** PROVIDED INFORMATION follows **

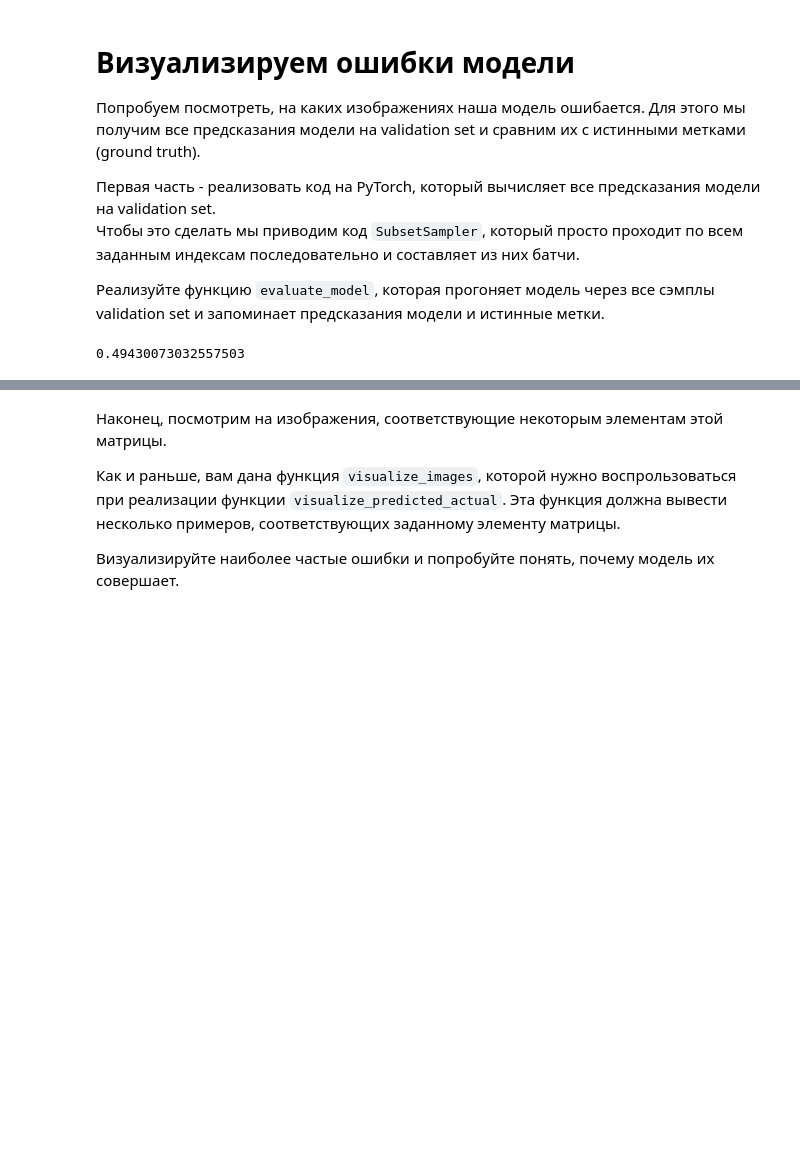
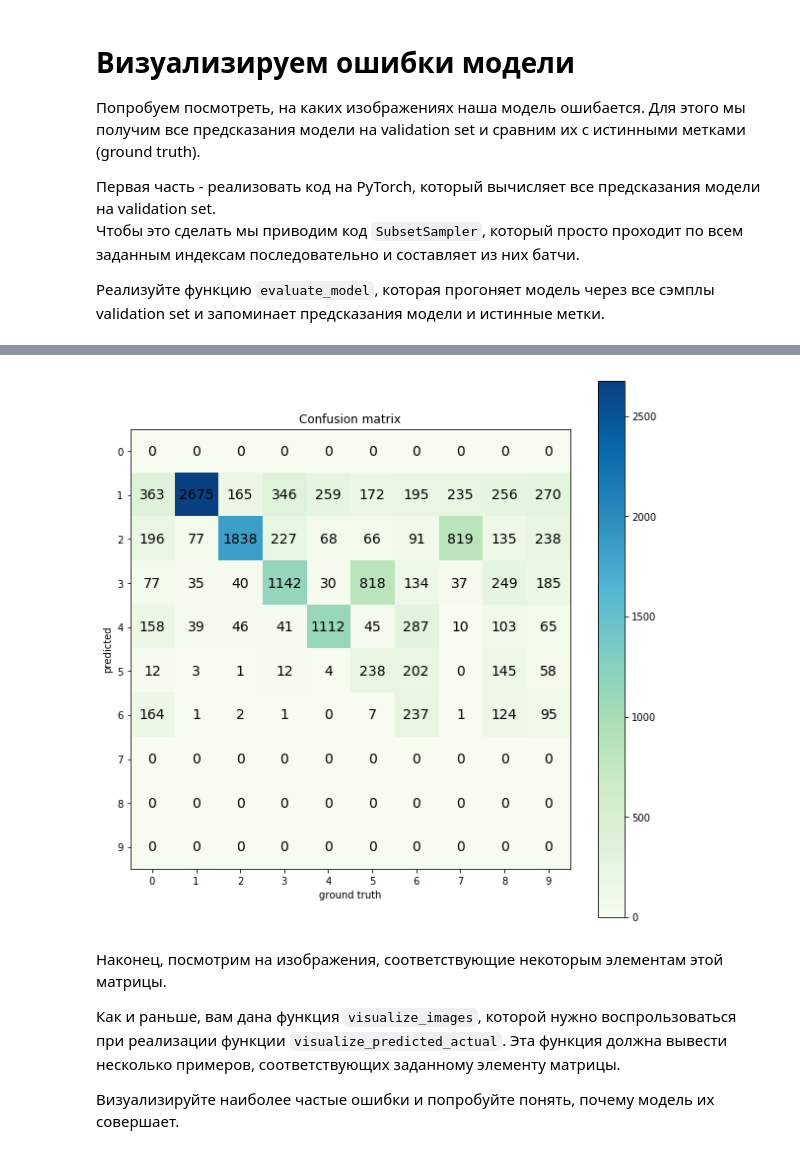
Before and after one commit to shereshevskiy/dlcourse_ai, a Jupyter notebook: assignments/assignment2/PyTorch.ipynb, the cells around one changed output, grey strips where cells are left out. Cells and saved outputs as stored; diff of their text form; code cells hidden in the pictures; blank space fills up the shorter version.

```diff
--- a/assignments/assignment2/PyTorch.ipynb
+++ b/assignments/assignment2/PyTorch.ipynb
@@ -351,6 +351,9 @@ def evaluate_model(model, dataset, indices):
         predictions.extend(list(indices.numpy()))
         ground_truth.extend(list(y.numpy()))
 
+    predictions = np.array(predictions)
+    ground_truth = np.array(ground_truth)
+
     return predictions, ground_truth
 
 # Evaluate model on validation
@@ -361,6 +364,4 @@ assert gt[100] == data_train[val_indices[100]][1]
 assert np.any(np.not_equal(gt, predictions))
 # %%
 # my added checking
-np.sum(np.array(predictions) == np.array(gt)) / len(predictions)
+assert np.sum(np.array(predictions) == np.array(gt)) / len(predictions) == val_history[-1]
-# %% [output]
-0.49430073032557503
@@ -411,35 +393,44 @@ def visualize_confusion_matrix(confusion_matrix):
     assert confusion_matrix.shape[0] == confusion_matrix.shape[1]
     size = confusion_matrix.shape[0]
     fig = plt.figure(figsize=(10,10))
     plt.title("Confusion matrix")
     plt.ylabel("predicted")
     plt.xlabel("ground truth")
     res = plt.imshow(confusion_matrix, cmap='GnBu', interpolation='nearest')
     cb = fig.colorbar(res)
     plt.xticks(np.arange(size))
     plt.yticks(np.arange(size))
     for i, row in enumerate(confusion_matrix):
         for j, count in enumerate(row):
             plt.text(j, i, count, fontsize=14, horizontalalignment='center', verticalalignment='center')
 
 def build_confusion_matrix(predictions, ground_truth):
     """
     Builds confusion matrix from predictions and ground truth
 
     predictions: np array of ints, model predictions for all validation samples
     ground_truth: np array of ints, ground truth for all validation samples
 
     Returns:
     np array of ints, (10,10), counts of samples for predicted/ground_truth classes
     """
 
-    confusion_matrix = np.zeros((10,10), np.int)
+    num_class = 10
+    confusion_matrix = np.zeros((num_class, num_class), np.int)
+
+    for i in range(num_class):
+        for j in range(num_class):
+            confusion_matrix[i, j] = np.sum(predictions[ground_truth == j] == i)
+#             confusion_matrix[i, j] = np.sum((ground_truth == j) & (predictions == i))  # alternative variant
 
     # TODO: Implement filling the prediction matrix
-    return np.array([[40, 2, 3], [10, 50,0], [0, 2, 80]])
+#     return np.array([[40, 2, 3], [10, 50,0], [0, 2, 80]])
+    return confusion_matrix
 
 confusion_matrix = build_confusion_matrix(predictions, gt)
 visualize_confusion_matrix(confusion_matrix)
+# %% [output]
+[figure, added]
 # %% [markdown]
 Наконец, посмотрим на изображения, соответствующие некоторым элементам этой матрицы.
 
```
Also changed, not shown: parts of 4 cells of this notebook.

** End of PROVIDED INFORMATION **

◆ REQUIRED WORK: Copy the records shown above in their entirety and exactly; images are to be left out.

◆ PROBLEM SOLUTION:
Before and after one commit to shereshevskiy/dlcourse_ai, a Jupyter notebook: assignments/assignment2/PyTorch.ipynb, the cells around one changed output, grey strips where cells are left out. Cells and saved outputs as stored; diff of their text form; code cells hidden in the pictures; blank space fills up the shorter version.

```diff
--- a/assignments/assignment2/PyTorch.ipynb
+++ b/assignments/assignment2/PyTorch.ipynb
@@ -351,6 +351,9 @@ def evaluate_model(model, dataset, indices):
         predictions.extend(list(indices.numpy()))
         ground_truth.extend(list(y.numpy()))
 
+    predictions = np.array(predictions)
+    ground_truth = np.array(ground_truth)
+
     return predictions, ground_truth
 
 # Evaluate model on validation
@@ -361,6 +364,4 @@ assert gt[100] == data_train[val_indices[100]][1]
 assert np.any(np.not_equal(gt, predictions))
 # %%
 # my added checking
-np.sum(np.array(predictions) == np.array(gt)) / len(predictions)
+assert np.sum(np.array(predictions) == np.array(gt)) / len(predictions) == val_history[-1]
-# %% [output]
-0.49430073032557503
@@ -411,35 +393,44 @@ def visualize_confusion_matrix(confusion_matrix):
     assert confusion_matrix.shape[0] == confusion_matrix.shape[1]
     size = confusion_matrix.shape[0]
     fig = plt.figure(figsize=(10,10))
     plt.title("Confusion matrix")
     plt.ylabel("predicted")
     plt.xlabel("ground truth")
     res = plt.imshow(confusion_matrix, cmap='GnBu', interpolation='nearest')
     cb = fig.colorbar(res)
     plt.xticks(np.arange(size))
     plt.yticks(np.arange(size))
     for i, row in enumerate(confusion_matrix):
         for j, count in enumerate(row):
             plt.text(j, i, count, fontsize=14, horizontalalignment='center', verticalalignment='center')
 
 def build_confusion_matrix(predictions, ground_truth):
     """
     Builds confusion matrix from predictions and ground truth
 
     predictions: np array of ints, model predictions for all validation samples
     ground_truth: np array of ints, ground truth for all validation samples
 
     Returns:
     np array of ints, (10,10), counts of samples for predicted/ground_truth classes
     """
 
-    confusion_matrix = np.zeros((10,10), np.int)
+    num_class = 10
+    confusion_matrix = np.zeros((num_class, num_class), np.int)
+
+    for i in range(num_class):
+        for j in range(num_class):
+            confusion_matrix[i, j] = np.sum(predictions[ground_truth == j] == i)
+#             confusion_matrix[i, j] = np.sum((ground_truth == j) & (predictions == i))  # alternative variant
 
     # TODO: Implement filling the prediction matrix
-    return np.array([[40, 2, 3], [10, 50,0], [0, 2, 80]])
+#     return np.array([[40, 2, 3], [10, 50,0], [0, 2, 80]])
+    return confusion_matrix
 
 confusion_matrix = build_confusion_matrix(predictions, gt)
 visualize_confusion_matrix(confusion_matrix)
+# %% [output]
+[figure, added]
 # %% [markdown]
 Наконец, посмотрим на изображения, соответствующие некоторым элементам этой матрицы.
 
```
Also changed, not shown: parts of 4 cells of this notebook.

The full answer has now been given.